Offering further insights via his verified X channel, Ajuri Ngelale, the official Spokesperson and Special Adviser to the President on media, elaborated that the new influx of foreign exchange is intended to assist NNPCL in prepaying taxes and royalties and, concurrently, furnish the Federal Government with dollar liquidity to stabilize the Naira. This will be accomplished through incremental releases in accordance with the government’s specific requirements.
Ngelale emphasized that a stronger Naira will result in a decrease in fuel prices, offering a significant buffer against the need to reinstate a subsidy regime. Supporting Ngelale’s stance, O’tega Ogra, the Senior Special Assistant to the President on Digital/New Media, clarified that the loan does not involve a crude-for-refined products exchange but rather an upfront cash loan secured against a portion of future crude oil production.
Ogra underscored that this arrangement is not tantamount to a crude for refined products agreement where the government does not derive any proceeds from the swap. The loan will be repaid using a fraction of the earnings from future crude oil production. This strategic approach ensures a harmonious balance between the current economic demands and the nation’s future production capacity.
The disbursal of funds will occur in a phased manner based on the specific requisites of the Federal Government. Ogra added that while the deregulation policy remains in place, a bolstered Naira resulting from this initiative will lead to a reduction in fuel costs. Consequently, an appreciation in the value of the Naira will correspond to a reduction in fuel expenses, mitigating further price increases.
Commenting on this development, Mr. Paul Alaje, a Senior Economist at SPM Partners, asserted that the loan will yield positive effects on the nation’s foreign reserves. Alaje explained the multi-faceted impact, stating, “This move serves three key purposes: firstly, it contributes to enhancing the Central Bank’s foreign reserves. Secondly, it provides NNPC Ltd. with a predictable amount in dollars, enabling more stability in terms of purchasing PMS for domestic distribution. Lastly, this initiative has significant implications for the broader stability of the Naira.”

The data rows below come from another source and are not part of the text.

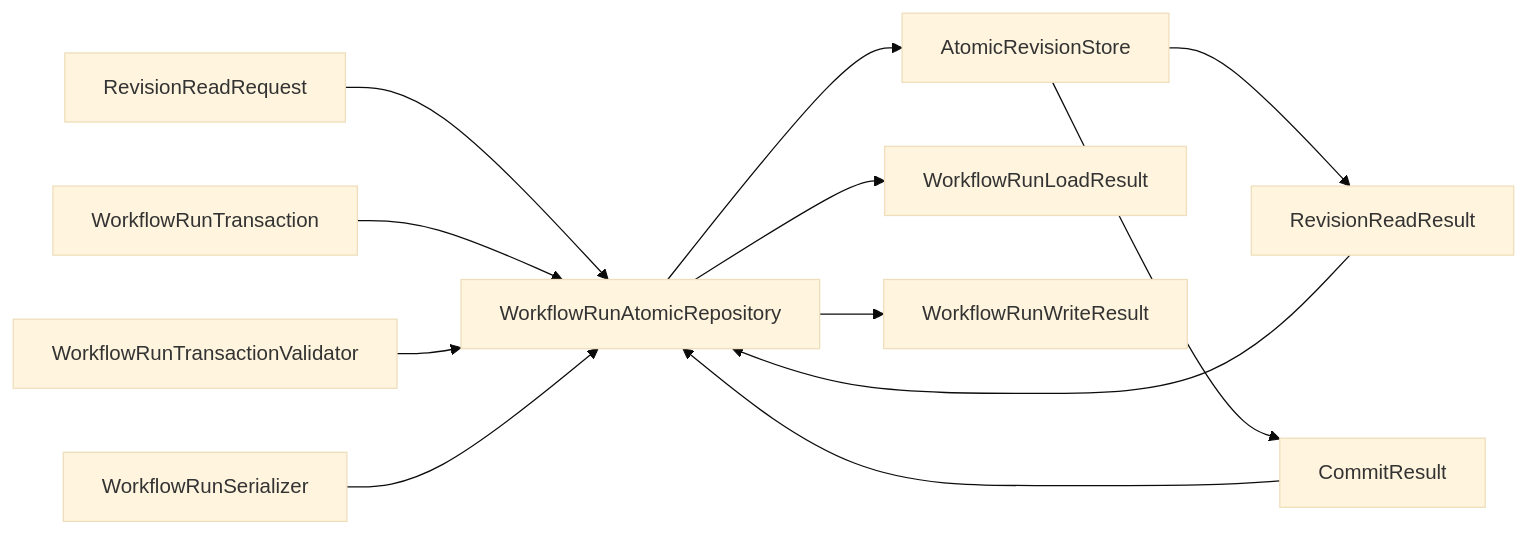
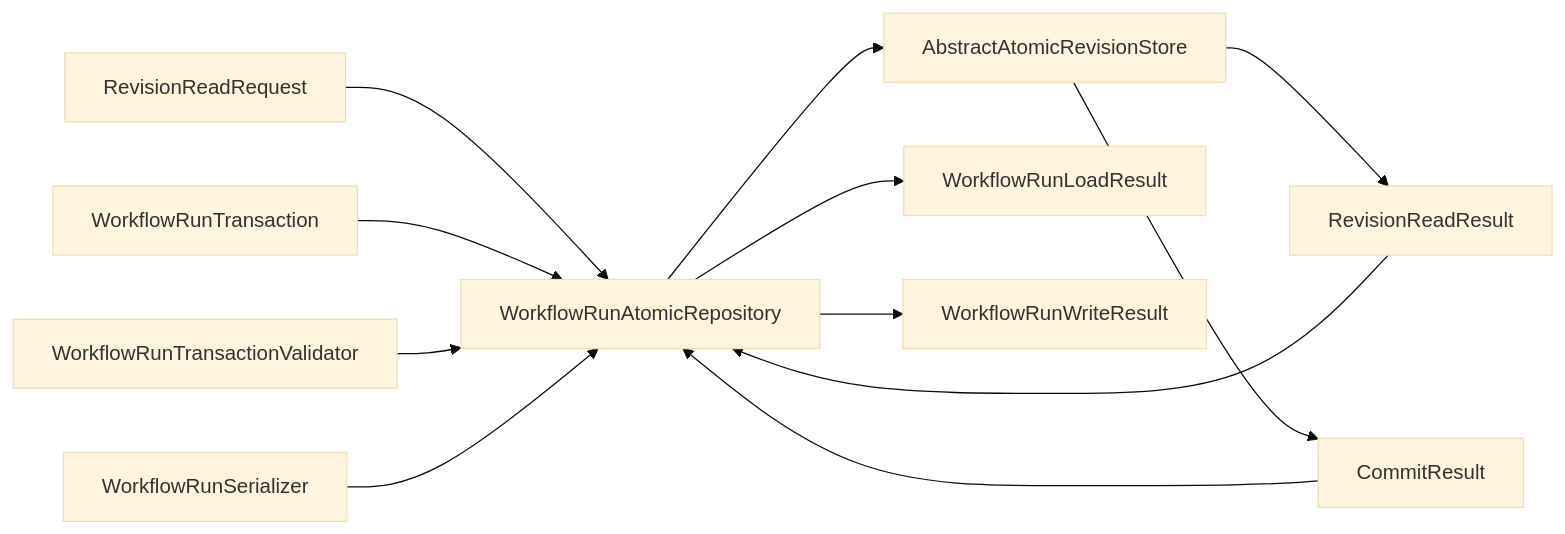
Before and after one commit to eragasa/ksdft2effmass: the diagram in docs/architecture/v2/ksdft2effmass/workflows/persistence.md, drawn with Mermaid (base theme). The commit also changed other lines of this file and 94 other files, not shown here.

Commit message:
docs(architecture): close nominal ABC migration gate

````diff
--- a/docs/architecture/v2/ksdft2effmass/workflows/persistence.md
+++ b/docs/architecture/v2/ksdft2effmass/workflows/persistence.md
@@ -30,14 +30,14 @@
 ```mermaid
 flowchart LR
     read_request["RevisionReadRequest"] --> repository["WorkflowRunAtomicRepository"]
     transaction["WorkflowRunTransaction"] --> repository
     validator["WorkflowRunTransactionValidator"] --> repository
     serializer["WorkflowRunSerializer"] --> repository
-    repository --> store["AtomicRevisionStore"]
+    repository --> store["AbstractAtomicRevisionStore"]
     store --> read_result["RevisionReadResult"]
     store --> commit_result["CommitResult"]
     read_result --> repository
     commit_result --> repository
     repository --> load_result["WorkflowRunLoadResult"]
     repository --> write_result["WorkflowRunWriteResult"]
 ```
````
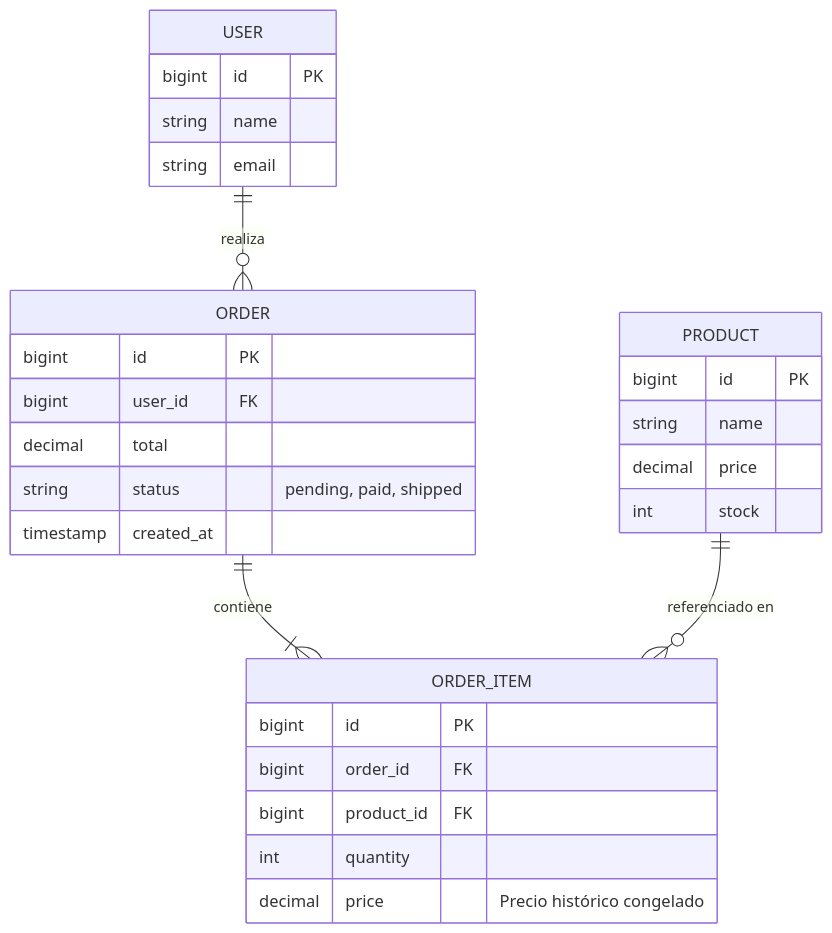
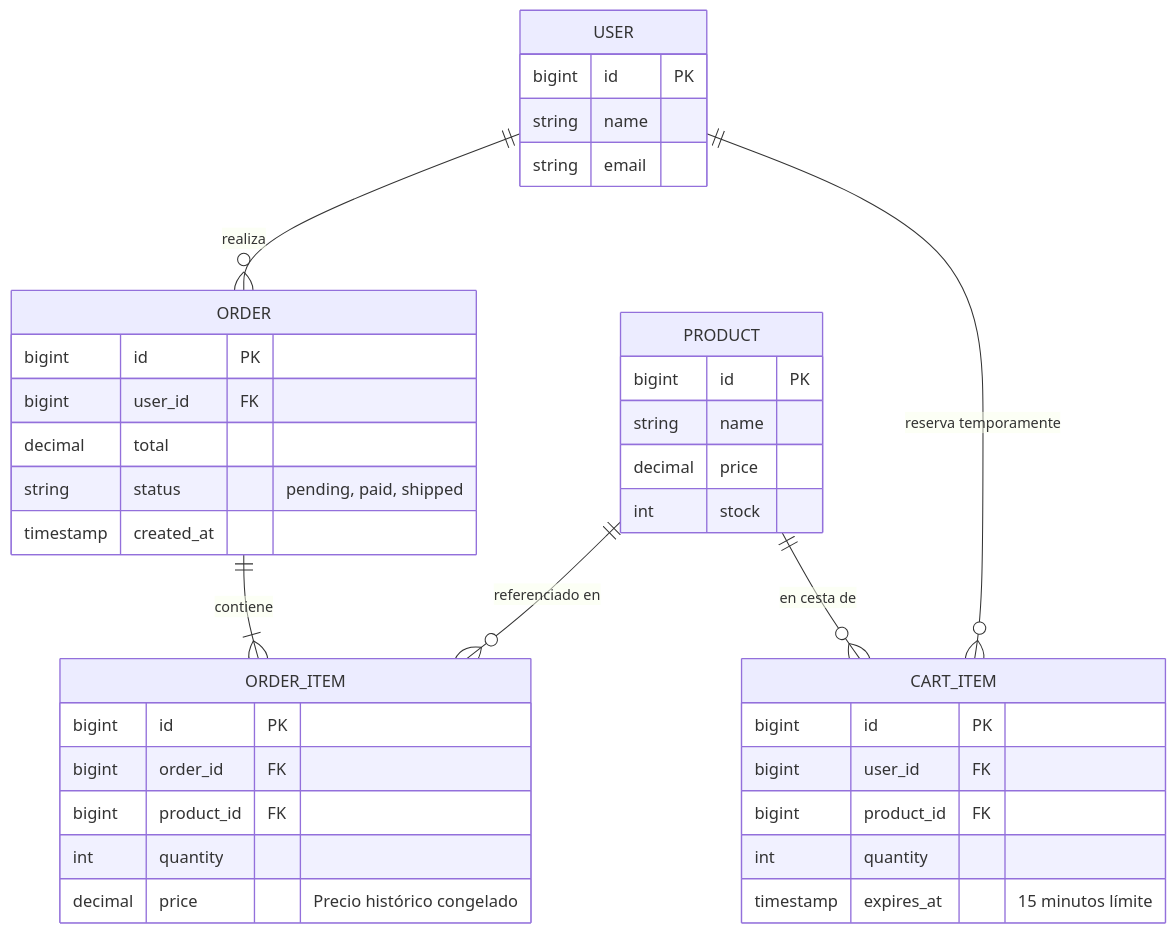
The first of 2 diagrams in README.md (angellopezlinan/aicor-shop-fullstack), drawn with Mermaid before and after one commit. The commit also changed other lines of this file and 11 other files, not shown here.

````diff
--- a/README.md
+++ b/README.md
@@ -97,35 +98,45 @@
 ```mermaid
 erDiagram
     USER ||--o{ ORDER : "realiza"
+    USER ||--o{ CART_ITEM : "reserva temporamente"
     ORDER ||--|{ ORDER_ITEM : "contiene"
     PRODUCT ||--o{ ORDER_ITEM : "referenciado en"
+    PRODUCT ||--o{ CART_ITEM : "en cesta de"
 
     USER {
         bigint id PK
         string name
         string email
+    }
+
+    CART_ITEM {
+        bigint id PK
+        bigint user_id FK
+        bigint product_id FK
+        int quantity
+        timestamp expires_at "15 minutos límite"
     }
 
     ORDER {
         bigint id PK
         bigint user_id FK
         decimal total
         string status "pending, paid, shipped"
         timestamp created_at
     }
 
     ORDER_ITEM {
         bigint id PK
         bigint order_id FK
         bigint product_id FK
         int quantity
         decimal price "Precio histórico congelado"
     }
 
     PRODUCT {
         bigint id PK
         string name
         decimal price
         int stock
     }
 ```
````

Nevertheless, Alaje cautioned that proper procedures should be followed, advocating that such funds should be managed through the Debt Management Office (DMO) to ensure transparency and responsible financial governance. He emphasized the need for clear payment terms and prudent fiscal management of the loan.